Mr. Perry has failed to demonstrate bipartisanship on these critically important issues of public policy, purportedly in the name of “conservatism.” As a former elected Republican, I take great issue with this characterization. These policy positions are not conservative. They are cold-hearted.

Perhaps even more troubling is Mr. Perry’s penchant for conspiracy theories and making statements that defy clearly established facts.

After last year’s tragic mass shooting in Las Vegas, Mr. Perry alleged that ISIS was responsible for the attack even though law enforcement authorities had concluded that the shooter was an Iowa-born man with no ISIS connection. On national television, he erroneously stated that no one was dying in Puerto Rico after Hurricane Maria despite overwhelming evidence to the contrary. During a town hall event in 2017, he incorrectly claimed that trees cause pollution.

Mr. Perry’s actions and words on these issues are not conservative. They are damaging to reasonable public discourse. Mr. Perry spends too much time promoting baseless conspiracy theories and Freedom Caucus hyper-partisanship and too little time addressing the real challenges that people are facing every day. Certain policy issues should transcend partisan division.

Now locked in a close race, Mr. Perry has recently decided to start claiming that he is a supporter of health care protections, seniors, and bipartisanship. Do not be fooled by this last-minute political expediency. His voting record and past public comments are clearly established facts.
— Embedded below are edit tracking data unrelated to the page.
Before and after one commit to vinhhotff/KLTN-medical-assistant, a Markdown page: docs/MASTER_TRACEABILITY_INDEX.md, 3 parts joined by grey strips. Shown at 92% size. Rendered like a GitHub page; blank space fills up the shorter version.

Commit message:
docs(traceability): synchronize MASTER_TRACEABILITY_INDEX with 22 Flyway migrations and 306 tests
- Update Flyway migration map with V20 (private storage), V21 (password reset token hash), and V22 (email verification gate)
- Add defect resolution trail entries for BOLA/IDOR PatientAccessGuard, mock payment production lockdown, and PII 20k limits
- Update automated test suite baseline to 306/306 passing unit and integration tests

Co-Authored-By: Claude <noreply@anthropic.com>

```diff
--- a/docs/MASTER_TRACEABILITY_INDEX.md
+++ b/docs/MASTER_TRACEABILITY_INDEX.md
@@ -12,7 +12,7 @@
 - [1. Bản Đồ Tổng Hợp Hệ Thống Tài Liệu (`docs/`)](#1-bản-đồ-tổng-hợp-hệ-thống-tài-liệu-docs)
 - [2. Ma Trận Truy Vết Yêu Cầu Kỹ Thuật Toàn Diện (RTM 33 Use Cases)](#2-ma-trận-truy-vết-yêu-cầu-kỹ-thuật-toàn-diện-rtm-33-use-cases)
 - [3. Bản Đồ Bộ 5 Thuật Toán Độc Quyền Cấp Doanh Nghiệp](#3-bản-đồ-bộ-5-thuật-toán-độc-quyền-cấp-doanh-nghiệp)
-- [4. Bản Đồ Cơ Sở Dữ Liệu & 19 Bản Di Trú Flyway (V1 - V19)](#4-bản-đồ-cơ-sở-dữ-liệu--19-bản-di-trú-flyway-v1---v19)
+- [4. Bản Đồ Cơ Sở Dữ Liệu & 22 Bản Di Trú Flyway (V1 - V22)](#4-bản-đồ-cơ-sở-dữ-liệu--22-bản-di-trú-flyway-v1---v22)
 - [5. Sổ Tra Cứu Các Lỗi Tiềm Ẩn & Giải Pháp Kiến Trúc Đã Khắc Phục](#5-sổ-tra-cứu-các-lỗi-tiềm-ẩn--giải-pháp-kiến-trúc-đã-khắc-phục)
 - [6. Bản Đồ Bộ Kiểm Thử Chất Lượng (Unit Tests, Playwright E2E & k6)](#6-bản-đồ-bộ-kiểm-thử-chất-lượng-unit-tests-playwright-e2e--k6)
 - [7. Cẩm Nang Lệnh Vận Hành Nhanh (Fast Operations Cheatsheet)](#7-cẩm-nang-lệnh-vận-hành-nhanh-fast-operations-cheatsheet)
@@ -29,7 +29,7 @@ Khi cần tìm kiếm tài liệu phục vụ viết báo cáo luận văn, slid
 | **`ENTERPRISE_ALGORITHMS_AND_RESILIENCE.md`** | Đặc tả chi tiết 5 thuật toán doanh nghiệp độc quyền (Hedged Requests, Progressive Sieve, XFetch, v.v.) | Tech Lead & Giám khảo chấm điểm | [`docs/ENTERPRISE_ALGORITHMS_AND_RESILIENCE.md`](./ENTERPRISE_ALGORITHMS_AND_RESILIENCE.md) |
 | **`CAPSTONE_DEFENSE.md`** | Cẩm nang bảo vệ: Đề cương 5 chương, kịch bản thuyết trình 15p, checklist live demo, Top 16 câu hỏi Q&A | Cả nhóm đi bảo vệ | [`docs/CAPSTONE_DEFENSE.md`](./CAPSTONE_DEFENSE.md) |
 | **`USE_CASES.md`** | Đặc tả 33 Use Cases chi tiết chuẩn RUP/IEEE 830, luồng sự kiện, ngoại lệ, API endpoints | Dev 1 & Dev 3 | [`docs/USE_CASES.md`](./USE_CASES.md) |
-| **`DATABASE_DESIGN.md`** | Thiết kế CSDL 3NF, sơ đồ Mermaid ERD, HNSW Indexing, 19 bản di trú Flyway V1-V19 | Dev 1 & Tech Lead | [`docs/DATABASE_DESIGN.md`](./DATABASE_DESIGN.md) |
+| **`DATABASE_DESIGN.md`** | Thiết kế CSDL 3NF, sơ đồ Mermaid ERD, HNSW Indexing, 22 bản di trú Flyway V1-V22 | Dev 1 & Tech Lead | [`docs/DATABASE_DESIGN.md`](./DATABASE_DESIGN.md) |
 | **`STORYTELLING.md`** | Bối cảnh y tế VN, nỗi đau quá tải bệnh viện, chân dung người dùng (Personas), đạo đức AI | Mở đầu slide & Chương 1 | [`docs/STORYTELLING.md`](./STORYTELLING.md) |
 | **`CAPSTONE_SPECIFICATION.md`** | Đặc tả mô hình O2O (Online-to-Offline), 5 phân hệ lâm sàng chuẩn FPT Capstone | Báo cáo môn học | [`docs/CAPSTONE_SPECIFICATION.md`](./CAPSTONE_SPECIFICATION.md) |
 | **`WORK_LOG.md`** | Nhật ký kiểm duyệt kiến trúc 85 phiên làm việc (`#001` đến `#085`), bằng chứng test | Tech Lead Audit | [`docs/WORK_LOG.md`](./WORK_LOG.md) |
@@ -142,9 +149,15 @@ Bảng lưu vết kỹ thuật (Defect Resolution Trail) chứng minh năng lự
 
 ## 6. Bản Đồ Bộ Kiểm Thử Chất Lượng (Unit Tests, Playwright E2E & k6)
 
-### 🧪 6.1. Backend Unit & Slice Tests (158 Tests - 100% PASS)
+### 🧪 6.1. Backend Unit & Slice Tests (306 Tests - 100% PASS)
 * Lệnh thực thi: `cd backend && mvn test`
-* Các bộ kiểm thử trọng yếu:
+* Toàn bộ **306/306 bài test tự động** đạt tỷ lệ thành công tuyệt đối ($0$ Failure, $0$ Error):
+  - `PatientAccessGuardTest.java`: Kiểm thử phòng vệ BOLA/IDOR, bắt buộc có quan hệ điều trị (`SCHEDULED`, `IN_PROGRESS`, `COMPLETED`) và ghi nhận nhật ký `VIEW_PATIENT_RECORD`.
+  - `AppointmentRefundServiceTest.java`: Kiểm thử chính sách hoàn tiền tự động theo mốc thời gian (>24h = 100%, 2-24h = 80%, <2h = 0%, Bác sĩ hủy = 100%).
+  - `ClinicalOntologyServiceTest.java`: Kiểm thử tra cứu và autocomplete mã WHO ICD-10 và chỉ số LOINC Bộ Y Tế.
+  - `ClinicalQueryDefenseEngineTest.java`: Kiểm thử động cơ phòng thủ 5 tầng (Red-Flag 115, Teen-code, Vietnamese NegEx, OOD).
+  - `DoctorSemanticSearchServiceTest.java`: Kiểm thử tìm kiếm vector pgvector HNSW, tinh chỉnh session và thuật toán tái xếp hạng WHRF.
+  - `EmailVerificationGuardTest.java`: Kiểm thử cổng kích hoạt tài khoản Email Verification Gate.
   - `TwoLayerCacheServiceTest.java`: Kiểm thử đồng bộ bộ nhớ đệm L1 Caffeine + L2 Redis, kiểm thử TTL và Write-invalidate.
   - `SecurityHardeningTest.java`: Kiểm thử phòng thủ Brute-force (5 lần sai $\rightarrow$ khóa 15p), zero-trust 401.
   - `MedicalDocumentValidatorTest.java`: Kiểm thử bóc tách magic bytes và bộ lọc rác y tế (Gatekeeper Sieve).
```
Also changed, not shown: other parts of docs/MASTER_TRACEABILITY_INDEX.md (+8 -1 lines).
George Scott understands the need for bipartisan solutions. He has spent a lifetime in public service as a battalion commander in the U.S. Army and as a Lutheran pastor in his local community. He is a leader who has solved vital problems for decades.

George is a reformer and an independent voice who cannot be bought. Like Rep. Platts before him, George does not accept a cent of corporate PAC money. In Congress, his first and only loyalty will be to the voters of the 10th District.

I support George Scott wholeheartedly. He has the integrity and compassion to be a champion for the people of the 10th District. 

— Former Republican state Rep. Steve Nickol represented the 193rd House District.